# RECORDS FOR THIS EXERCISE
[Start of section]

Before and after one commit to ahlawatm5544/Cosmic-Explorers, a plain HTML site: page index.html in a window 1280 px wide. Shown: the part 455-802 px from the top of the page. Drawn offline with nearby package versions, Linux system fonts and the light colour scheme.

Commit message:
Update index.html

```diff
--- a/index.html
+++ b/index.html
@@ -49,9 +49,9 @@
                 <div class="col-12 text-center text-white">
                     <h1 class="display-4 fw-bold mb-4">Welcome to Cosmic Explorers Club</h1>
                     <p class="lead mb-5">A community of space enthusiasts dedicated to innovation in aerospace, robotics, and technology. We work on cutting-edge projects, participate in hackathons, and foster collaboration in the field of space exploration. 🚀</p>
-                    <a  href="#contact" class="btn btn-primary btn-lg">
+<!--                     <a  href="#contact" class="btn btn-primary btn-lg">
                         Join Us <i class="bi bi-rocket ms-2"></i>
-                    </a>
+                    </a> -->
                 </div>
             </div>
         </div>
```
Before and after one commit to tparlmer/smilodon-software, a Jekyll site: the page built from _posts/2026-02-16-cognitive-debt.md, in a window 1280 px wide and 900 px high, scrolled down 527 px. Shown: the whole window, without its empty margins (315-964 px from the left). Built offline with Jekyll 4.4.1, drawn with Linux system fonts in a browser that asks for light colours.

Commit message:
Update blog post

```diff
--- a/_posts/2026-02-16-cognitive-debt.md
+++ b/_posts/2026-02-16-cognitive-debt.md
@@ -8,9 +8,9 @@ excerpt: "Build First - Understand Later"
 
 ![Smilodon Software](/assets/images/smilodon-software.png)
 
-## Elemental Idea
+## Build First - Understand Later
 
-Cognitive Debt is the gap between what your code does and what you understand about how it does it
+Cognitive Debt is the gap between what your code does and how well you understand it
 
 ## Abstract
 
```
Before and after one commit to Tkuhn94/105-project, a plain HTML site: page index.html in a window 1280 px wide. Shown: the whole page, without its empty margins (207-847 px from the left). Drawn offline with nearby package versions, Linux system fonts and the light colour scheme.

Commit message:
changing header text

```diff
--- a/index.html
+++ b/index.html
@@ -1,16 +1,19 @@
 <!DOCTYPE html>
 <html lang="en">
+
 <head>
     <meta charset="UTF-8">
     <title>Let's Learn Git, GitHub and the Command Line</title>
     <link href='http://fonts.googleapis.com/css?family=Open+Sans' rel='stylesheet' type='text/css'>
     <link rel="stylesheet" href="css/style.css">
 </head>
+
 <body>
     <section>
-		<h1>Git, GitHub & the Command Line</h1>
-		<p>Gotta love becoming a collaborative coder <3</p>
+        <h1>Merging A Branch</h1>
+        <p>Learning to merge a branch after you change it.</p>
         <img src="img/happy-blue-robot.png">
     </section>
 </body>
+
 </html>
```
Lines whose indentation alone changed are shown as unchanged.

[End of section]

# WHAT IS EXPECTED
Output each line of the listing above that has "class".

# WRITTEN SOLUTION
                 <div class="col-12 text-center text-white">
                     <h1 class="display-4 fw-bold mb-4">Welcome to Cosmic Explorers Club</h1>
                     <p class="lead mb-5">A community of space enthusiasts dedicated to innovation in aerospace, robotics, and technology. We work on cutting-edge projects, participate in hackathons, and foster collaboration in the field of space exploration. 🚀</p>
-                    <a  href="#contact" class="btn btn-primary btn-lg">
+<!--                     <a  href="#contact" class="btn btn-primary btn-lg">
                         Join Us <i class="bi bi-rocket ms-2"></i>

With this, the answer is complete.